Hamelin Pool Telegraph Station is now a privately-owned enterprise. The original post office has been converted into a museum full of telegraphy paraphernalia and also houses a living stromatolite. Close by you can see where shell blocks (coquina) were quarried to build station homesteads and some of Denham’s oldest buildings.

Tourism and Conservation
View Info +

Today Shark Bay is a popular destination for nature-based recreation.
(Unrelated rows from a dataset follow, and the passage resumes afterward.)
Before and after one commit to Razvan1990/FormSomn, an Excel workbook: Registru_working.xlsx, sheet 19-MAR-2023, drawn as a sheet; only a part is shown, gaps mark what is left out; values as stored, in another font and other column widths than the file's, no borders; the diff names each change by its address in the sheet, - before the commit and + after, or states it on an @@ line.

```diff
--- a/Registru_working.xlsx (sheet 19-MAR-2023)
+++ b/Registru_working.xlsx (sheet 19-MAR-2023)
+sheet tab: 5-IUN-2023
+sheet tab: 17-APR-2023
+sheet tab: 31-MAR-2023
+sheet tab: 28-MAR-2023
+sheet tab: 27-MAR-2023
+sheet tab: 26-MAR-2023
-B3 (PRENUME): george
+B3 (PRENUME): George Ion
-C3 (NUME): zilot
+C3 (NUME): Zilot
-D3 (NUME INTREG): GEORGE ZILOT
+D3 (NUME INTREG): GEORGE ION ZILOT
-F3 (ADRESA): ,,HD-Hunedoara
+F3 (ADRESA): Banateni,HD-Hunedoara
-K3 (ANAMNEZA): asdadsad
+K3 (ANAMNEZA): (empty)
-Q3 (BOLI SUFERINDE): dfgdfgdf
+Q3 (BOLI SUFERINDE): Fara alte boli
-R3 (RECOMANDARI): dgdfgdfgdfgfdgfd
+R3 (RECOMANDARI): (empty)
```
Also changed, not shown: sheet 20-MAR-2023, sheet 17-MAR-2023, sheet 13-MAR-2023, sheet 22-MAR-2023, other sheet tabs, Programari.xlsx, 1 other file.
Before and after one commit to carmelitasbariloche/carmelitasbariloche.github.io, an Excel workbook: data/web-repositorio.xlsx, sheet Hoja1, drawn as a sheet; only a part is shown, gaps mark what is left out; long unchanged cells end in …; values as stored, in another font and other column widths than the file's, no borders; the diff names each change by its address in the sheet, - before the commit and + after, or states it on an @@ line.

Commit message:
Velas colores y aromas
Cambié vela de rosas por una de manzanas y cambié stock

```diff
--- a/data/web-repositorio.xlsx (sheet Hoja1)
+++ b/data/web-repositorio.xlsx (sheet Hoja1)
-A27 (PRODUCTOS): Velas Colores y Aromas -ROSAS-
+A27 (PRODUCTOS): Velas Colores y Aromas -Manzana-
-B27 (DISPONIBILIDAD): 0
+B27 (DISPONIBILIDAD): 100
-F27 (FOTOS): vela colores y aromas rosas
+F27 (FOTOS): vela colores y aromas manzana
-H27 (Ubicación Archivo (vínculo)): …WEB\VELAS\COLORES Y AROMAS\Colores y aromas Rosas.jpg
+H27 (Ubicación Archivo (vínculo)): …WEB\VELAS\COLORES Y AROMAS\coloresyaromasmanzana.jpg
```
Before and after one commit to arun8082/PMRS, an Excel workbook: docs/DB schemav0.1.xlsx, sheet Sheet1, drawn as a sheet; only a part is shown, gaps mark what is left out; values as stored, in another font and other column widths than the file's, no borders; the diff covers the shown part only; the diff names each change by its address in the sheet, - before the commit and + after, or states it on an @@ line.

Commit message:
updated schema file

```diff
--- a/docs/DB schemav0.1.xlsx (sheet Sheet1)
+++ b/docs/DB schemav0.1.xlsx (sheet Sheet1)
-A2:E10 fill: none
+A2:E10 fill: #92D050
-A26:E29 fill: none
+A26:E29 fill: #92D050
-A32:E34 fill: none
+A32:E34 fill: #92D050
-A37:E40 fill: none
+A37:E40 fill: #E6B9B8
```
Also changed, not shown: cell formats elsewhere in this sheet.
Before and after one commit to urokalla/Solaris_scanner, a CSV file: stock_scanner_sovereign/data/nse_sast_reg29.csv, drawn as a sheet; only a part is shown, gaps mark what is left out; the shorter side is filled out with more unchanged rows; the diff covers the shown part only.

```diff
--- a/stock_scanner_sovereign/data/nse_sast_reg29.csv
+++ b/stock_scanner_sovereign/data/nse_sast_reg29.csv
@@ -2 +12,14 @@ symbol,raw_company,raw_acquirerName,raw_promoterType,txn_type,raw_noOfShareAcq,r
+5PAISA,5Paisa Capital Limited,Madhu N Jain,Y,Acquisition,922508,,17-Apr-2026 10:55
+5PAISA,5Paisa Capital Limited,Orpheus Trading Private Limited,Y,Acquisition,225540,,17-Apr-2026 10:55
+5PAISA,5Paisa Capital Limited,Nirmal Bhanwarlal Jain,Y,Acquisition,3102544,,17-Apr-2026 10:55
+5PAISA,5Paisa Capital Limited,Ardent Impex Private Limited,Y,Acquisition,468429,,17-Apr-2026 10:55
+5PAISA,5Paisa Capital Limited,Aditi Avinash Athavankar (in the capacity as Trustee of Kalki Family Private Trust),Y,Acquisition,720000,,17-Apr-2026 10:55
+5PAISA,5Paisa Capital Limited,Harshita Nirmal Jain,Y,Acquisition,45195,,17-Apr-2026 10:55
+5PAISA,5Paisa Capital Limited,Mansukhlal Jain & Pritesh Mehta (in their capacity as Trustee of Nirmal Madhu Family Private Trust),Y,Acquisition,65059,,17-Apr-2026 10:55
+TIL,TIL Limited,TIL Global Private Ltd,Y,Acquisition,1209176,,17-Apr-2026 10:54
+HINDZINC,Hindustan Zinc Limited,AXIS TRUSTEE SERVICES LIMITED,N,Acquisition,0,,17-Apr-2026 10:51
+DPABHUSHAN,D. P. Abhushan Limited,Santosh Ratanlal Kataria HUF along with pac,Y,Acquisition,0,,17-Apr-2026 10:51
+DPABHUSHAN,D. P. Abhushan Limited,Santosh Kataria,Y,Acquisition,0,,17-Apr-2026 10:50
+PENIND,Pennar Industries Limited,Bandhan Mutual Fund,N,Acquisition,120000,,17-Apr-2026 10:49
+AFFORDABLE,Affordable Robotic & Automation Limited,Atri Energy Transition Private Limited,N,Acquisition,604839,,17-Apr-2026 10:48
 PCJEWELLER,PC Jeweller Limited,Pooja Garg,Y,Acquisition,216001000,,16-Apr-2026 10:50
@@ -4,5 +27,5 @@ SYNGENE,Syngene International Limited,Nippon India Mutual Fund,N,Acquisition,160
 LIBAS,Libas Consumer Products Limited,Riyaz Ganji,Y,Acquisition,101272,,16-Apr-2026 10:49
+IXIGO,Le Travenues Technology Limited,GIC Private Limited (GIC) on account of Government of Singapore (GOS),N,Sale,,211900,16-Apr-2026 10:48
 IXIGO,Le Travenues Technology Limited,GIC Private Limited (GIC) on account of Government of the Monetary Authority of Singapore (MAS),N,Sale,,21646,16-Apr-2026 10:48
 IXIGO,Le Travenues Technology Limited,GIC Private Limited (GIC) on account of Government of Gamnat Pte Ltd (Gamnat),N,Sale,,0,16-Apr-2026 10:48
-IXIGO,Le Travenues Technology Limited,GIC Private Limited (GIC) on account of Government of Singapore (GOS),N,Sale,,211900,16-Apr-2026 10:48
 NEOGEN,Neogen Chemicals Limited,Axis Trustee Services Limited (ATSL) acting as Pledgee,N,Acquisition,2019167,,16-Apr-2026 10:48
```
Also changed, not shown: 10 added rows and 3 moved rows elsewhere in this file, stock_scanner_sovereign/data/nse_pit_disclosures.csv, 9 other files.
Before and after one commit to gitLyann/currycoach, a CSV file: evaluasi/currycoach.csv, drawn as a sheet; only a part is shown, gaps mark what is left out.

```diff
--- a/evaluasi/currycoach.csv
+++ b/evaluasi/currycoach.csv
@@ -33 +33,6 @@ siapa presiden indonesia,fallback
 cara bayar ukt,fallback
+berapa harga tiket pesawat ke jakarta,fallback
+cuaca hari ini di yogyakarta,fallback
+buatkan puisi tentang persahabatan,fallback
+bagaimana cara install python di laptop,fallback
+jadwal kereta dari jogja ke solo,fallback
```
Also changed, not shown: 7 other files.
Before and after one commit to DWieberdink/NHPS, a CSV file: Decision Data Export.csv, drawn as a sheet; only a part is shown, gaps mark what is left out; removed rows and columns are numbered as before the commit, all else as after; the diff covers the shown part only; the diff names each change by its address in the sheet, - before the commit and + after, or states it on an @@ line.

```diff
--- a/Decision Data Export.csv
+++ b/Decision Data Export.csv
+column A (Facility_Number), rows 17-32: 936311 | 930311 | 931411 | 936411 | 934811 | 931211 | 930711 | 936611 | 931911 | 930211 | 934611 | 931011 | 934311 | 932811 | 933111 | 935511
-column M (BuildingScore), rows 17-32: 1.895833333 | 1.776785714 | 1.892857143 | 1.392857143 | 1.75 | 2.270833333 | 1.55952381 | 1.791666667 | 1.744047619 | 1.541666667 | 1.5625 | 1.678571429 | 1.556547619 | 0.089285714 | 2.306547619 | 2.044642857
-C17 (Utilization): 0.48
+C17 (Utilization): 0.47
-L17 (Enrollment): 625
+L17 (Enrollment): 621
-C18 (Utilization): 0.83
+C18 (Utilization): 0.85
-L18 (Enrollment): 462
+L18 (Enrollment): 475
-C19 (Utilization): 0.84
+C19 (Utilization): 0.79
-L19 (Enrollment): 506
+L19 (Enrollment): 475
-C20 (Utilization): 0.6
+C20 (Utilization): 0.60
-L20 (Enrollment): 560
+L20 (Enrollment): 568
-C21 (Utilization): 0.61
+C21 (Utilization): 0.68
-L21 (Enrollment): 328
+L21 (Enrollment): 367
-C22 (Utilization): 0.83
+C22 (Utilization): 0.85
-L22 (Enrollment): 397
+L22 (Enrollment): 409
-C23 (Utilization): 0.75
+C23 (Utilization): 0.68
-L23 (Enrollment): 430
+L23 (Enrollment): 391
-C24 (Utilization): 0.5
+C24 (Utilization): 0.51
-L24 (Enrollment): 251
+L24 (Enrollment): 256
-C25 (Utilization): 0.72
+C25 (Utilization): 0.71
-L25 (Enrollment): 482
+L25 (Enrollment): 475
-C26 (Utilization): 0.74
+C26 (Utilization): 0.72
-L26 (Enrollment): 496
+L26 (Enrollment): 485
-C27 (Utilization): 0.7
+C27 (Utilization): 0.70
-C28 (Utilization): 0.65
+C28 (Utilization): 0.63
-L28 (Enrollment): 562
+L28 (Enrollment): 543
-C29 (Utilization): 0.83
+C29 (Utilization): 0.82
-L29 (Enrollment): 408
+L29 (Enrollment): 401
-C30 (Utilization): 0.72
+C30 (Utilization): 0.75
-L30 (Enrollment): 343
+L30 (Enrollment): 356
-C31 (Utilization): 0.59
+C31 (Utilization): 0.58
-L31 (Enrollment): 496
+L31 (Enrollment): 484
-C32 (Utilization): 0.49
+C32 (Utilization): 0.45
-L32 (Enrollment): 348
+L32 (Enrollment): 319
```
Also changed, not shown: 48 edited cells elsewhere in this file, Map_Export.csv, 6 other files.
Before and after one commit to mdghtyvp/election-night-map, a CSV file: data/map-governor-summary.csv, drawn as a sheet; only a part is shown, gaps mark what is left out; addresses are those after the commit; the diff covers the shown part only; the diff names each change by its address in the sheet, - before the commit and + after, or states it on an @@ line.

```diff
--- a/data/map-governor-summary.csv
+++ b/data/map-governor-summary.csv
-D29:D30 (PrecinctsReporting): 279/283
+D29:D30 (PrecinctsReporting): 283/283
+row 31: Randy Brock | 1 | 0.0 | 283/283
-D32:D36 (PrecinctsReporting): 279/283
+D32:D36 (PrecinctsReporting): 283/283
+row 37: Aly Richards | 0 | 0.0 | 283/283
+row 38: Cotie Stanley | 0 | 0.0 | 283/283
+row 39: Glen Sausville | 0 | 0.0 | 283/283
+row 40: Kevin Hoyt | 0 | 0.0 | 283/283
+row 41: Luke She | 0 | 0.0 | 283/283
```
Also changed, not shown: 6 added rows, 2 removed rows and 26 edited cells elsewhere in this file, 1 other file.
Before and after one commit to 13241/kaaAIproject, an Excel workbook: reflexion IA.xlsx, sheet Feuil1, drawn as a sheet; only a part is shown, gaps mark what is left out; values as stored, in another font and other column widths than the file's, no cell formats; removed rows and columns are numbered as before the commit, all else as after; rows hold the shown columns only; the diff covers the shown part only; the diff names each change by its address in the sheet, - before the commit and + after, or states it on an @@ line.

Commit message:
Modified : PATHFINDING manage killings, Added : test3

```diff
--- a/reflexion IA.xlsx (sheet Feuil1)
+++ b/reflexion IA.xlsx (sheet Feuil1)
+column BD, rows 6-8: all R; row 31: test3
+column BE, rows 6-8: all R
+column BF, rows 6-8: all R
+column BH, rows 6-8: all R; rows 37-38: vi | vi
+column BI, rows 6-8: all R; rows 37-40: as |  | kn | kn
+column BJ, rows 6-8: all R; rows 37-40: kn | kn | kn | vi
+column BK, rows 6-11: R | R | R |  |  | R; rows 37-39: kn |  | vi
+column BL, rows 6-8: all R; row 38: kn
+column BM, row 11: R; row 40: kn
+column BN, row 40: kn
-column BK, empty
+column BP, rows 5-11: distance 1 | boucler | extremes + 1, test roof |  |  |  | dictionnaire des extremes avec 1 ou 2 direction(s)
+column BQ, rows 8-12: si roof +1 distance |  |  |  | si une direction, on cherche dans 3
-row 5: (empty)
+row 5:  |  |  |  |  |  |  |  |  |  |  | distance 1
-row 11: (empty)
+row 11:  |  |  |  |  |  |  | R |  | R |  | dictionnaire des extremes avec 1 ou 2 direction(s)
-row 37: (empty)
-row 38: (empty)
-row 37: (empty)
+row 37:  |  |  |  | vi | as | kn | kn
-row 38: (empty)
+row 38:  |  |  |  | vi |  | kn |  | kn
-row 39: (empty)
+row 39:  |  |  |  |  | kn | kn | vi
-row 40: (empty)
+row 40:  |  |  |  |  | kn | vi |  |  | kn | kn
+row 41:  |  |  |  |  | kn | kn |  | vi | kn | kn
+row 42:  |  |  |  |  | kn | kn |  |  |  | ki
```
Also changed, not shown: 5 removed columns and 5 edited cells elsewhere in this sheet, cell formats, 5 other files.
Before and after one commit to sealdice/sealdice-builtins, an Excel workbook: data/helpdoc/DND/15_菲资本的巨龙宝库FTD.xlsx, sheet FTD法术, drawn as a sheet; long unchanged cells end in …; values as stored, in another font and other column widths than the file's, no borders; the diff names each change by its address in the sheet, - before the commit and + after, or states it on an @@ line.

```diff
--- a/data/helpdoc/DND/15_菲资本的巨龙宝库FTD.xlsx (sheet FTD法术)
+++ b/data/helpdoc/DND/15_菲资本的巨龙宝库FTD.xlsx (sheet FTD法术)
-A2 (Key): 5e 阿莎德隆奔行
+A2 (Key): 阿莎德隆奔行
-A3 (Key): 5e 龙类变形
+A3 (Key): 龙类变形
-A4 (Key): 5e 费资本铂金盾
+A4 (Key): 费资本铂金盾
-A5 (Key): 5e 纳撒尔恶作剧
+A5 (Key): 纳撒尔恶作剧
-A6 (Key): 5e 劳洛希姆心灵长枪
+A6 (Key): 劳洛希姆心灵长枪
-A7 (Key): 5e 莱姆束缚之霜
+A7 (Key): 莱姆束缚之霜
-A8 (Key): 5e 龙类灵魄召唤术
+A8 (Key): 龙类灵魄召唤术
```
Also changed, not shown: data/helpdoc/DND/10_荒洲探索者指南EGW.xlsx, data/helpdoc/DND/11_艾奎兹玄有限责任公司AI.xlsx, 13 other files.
It began with fishing and the Monkey Mia dolphin experience, which both remain popular alongside a growing demand for other Shark Bay experiences.

Popular activities include fishing, camping, four-wheel driving, birdwatching, snorkelling, diving, boating, kayaking and photography.

Careful environmental management is vital for the protection and maintenance of Shark Bay’s World Heritage values and some areas previously used for pastoralism have been purchased for conservation.

Since 1990 pastoral lands have been purchased for conservation:

  • Peron, a 40,000 hectare station grazed since 1881, was bought by the Western Australian Government in 1990 and gazetted as Francois Peron National Park in 1992. Feral animal control programs under Project Eden have resulted in rejuvenation of degraded ecosystems and the reintroduction of threatened species into the park.
  • In 1999 the Australian Wildlife Conservancy purchased Faure Island, embarking on a successful program to eradicate sheep and goats then introduce native species.
  • Nanga Station was bought by the Commonwealth and Western Australian Governments in December 2000 to better conserve Shark Bay’s World Heritage values, including its tree heath.
  • Part of Tamala Station is proposed as a nature reserve, to better protect the spectacular Zuytdorp Cliffs. Tamala also features historic water tanks, wells and stock fences.
  • Most of Dirk Hartog Island was declared a national park in 2009 and an ecological restoration project is eradicating feral animals in preparation for restoring native species to the island.
  • Bush Heritage purchased Hamelin Station in 2015 for conservation purposes.